- [EXERCISE INSTRUCTIONS]: Because the material must match the original, reproduce every line of it exactly.
BEGIN SOURCE INFORMATION
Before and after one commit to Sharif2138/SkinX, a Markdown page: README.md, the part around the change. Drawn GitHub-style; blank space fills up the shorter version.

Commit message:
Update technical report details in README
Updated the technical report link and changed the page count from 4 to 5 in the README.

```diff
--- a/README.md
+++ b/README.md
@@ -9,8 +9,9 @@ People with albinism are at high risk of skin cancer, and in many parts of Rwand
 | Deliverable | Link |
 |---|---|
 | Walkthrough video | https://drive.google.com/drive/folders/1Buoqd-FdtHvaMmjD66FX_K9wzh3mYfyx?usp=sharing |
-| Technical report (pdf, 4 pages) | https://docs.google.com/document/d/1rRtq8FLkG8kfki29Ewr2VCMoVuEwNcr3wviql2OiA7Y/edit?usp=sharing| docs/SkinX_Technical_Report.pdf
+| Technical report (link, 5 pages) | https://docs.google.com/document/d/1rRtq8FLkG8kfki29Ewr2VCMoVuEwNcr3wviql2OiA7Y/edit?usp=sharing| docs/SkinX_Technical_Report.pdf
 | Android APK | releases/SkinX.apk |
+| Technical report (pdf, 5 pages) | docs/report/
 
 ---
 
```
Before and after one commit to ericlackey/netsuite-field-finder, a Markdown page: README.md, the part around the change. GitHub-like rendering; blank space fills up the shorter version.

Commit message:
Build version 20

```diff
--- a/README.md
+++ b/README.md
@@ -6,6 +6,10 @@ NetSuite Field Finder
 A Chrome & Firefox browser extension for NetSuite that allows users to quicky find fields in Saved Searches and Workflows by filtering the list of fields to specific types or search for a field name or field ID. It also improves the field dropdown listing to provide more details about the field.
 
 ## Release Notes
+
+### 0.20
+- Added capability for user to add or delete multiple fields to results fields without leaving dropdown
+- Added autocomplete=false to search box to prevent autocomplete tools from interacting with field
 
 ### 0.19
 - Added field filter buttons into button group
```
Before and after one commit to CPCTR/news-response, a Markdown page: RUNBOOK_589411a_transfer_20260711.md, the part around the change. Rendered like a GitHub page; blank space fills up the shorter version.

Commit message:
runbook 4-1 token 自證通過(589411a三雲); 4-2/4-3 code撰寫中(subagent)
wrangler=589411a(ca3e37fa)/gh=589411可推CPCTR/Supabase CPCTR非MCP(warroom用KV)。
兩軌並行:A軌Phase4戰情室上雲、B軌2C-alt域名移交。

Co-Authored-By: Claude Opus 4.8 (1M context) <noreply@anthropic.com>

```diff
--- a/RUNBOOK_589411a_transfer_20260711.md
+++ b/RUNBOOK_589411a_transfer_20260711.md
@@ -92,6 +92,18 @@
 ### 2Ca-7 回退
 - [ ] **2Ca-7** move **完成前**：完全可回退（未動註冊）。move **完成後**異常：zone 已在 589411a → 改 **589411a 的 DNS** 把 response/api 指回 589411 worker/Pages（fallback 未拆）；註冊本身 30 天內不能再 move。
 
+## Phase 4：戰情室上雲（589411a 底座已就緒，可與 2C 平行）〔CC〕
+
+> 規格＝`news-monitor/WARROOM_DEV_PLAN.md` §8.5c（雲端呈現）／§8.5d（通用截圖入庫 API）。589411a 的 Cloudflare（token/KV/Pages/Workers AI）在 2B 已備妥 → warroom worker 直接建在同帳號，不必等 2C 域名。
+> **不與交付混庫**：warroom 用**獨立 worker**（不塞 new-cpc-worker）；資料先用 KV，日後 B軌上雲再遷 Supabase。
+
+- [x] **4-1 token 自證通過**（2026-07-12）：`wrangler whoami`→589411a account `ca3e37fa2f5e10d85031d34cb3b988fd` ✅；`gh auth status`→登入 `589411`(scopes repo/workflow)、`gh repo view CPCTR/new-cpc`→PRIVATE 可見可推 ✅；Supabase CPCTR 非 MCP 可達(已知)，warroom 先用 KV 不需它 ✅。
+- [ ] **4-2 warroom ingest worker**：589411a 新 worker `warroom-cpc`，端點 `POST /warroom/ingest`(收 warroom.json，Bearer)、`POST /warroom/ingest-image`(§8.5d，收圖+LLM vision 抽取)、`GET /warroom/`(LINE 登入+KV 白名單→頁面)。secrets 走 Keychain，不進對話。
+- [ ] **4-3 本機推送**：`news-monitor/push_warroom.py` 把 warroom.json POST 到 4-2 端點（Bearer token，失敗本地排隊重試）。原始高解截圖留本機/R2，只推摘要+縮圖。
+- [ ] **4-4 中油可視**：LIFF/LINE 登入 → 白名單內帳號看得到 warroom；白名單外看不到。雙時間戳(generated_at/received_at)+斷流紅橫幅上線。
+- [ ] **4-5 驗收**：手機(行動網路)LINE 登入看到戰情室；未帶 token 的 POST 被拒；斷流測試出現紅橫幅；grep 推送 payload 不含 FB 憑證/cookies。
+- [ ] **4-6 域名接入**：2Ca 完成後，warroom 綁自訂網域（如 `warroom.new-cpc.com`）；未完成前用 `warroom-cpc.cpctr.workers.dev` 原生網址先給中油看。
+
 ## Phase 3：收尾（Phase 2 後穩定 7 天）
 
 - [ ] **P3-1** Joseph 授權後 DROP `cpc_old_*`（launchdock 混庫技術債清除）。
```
END SOURCE INFORMATION
- [TASK RESPONSE]:
Before and after one commit to Sharif2138/SkinX, a Markdown page: README.md, the part around the change. Drawn GitHub-style; blank space fills up the shorter version.

Commit message:
Update technical report details in README
Updated the technical report link and changed the page count from 4 to 5 in the README.

```diff
--- a/README.md
+++ b/README.md
@@ -9,8 +9,9 @@ People with albinism are at high risk of skin cancer, and in many parts of Rwand
 | Deliverable | Link |
 |---|---|
 | Walkthrough video | https://drive.google.com/drive/folders/1Buoqd-FdtHvaMmjD66FX_K9wzh3mYfyx?usp=sharing |
-| Technical report (pdf, 4 pages) | https://docs.google.com/document/d/1rRtq8FLkG8kfki29Ewr2VCMoVuEwNcr3wviql2OiA7Y/edit?usp=sharing| docs/SkinX_Technical_Report.pdf
+| Technical report (link, 5 pages) | https://docs.google.com/document/d/1rRtq8FLkG8kfki29Ewr2VCMoVuEwNcr3wviql2OiA7Y/edit?usp=sharing| docs/SkinX_Technical_Report.pdf
 | Android APK | releases/SkinX.apk |
+| Technical report (pdf, 5 pages) | docs/report/
 
 ---
 
```
Before and after one commit to ericlackey/netsuite-field-finder, a Markdown page: README.md, the part around the change. GitHub-like rendering; blank space fills up the shorter version.

Commit message:
Build version 20

```diff
--- a/README.md
+++ b/README.md
@@ -6,6 +6,10 @@ NetSuite Field Finder
 A Chrome & Firefox browser extension for NetSuite that allows users to quicky find fields in Saved Searches and Workflows by filtering the list of fields to specific types or search for a field name or field ID. It also improves the field dropdown listing to provide more details about the field.
 
 ## Release Notes
+
+### 0.20
+- Added capability for user to add or delete multiple fields to results fields without leaving dropdown
+- Added autocomplete=false to search box to prevent autocomplete tools from interacting with field
 
 ### 0.19
 - Added field filter buttons into button group
```
Before and after one commit to CPCTR/news-response, a Markdown page: RUNBOOK_589411a_transfer_20260711.md, the part around the change. Rendered like a GitHub page; blank space fills up the shorter version.

Commit message:
runbook 4-1 token 自證通過(589411a三雲); 4-2/4-3 code撰寫中(subagent)
wrangler=589411a(ca3e37fa)/gh=589411可推CPCTR/Supabase CPCTR非MCP(warroom用KV)。
兩軌並行:A軌Phase4戰情室上雲、B軌2C-alt域名移交。

Co-Authored-By: Claude Opus 4.8 (1M context) <noreply@anthropic.com>

```diff
--- a/RUNBOOK_589411a_transfer_20260711.md
+++ b/RUNBOOK_589411a_transfer_20260711.md
@@ -92,6 +92,18 @@
 ### 2Ca-7 回退
 - [ ] **2Ca-7** move **完成前**：完全可回退（未動註冊）。move **完成後**異常：zone 已在 589411a → 改 **589411a 的 DNS** 把 response/api 指回 589411 worker/Pages（fallback 未拆）；註冊本身 30 天內不能再 move。
 
+## Phase 4：戰情室上雲（589411a 底座已就緒，可與 2C 平行）〔CC〕
+
+> 規格＝`news-monitor/WARROOM_DEV_PLAN.md` §8.5c（雲端呈現）／§8.5d（通用截圖入庫 API）。589411a 的 Cloudflare（token/KV/Pages/Workers AI）在 2B 已備妥 → warroom worker 直接建在同帳號，不必等 2C 域名。
+> **不與交付混庫**：warroom 用**獨立 worker**（不塞 new-cpc-worker）；資料先用 KV，日後 B軌上雲再遷 Supabase。
+
+- [x] **4-1 token 自證通過**（2026-07-12）：`wrangler whoami`→589411a account `ca3e37fa2f5e10d85031d34cb3b988fd` ✅；`gh auth status`→登入 `589411`(scopes repo/workflow)、`gh repo view CPCTR/new-cpc`→PRIVATE 可見可推 ✅；Supabase CPCTR 非 MCP 可達(已知)，warroom 先用 KV 不需它 ✅。
+- [ ] **4-2 warroom ingest worker**：589411a 新 worker `warroom-cpc`，端點 `POST /warroom/ingest`(收 warroom.json，Bearer)、`POST /warroom/ingest-image`(§8.5d，收圖+LLM vision 抽取)、`GET /warroom/`(LINE 登入+KV 白名單→頁面)。secrets 走 Keychain，不進對話。
+- [ ] **4-3 本機推送**：`news-monitor/push_warroom.py` 把 warroom.json POST 到 4-2 端點（Bearer token，失敗本地排隊重試）。原始高解截圖留本機/R2，只推摘要+縮圖。
+- [ ] **4-4 中油可視**：LIFF/LINE 登入 → 白名單內帳號看得到 warroom；白名單外看不到。雙時間戳(generated_at/received_at)+斷流紅橫幅上線。
+- [ ] **4-5 驗收**：手機(行動網路)LINE 登入看到戰情室；未帶 token 的 POST 被拒；斷流測試出現紅橫幅；grep 推送 payload 不含 FB 憑證/cookies。
+- [ ] **4-6 域名接入**：2Ca 完成後，warroom 綁自訂網域（如 `warroom.new-cpc.com`）；未完成前用 `warroom-cpc.cpctr.workers.dev` 原生網址先給中油看。
+
 ## Phase 3：收尾（Phase 2 後穩定 7 天）
 
 - [ ] **P3-1** Joseph 授權後 DROP `cpc_old_*`（launchdock 混庫技術債清除）。
```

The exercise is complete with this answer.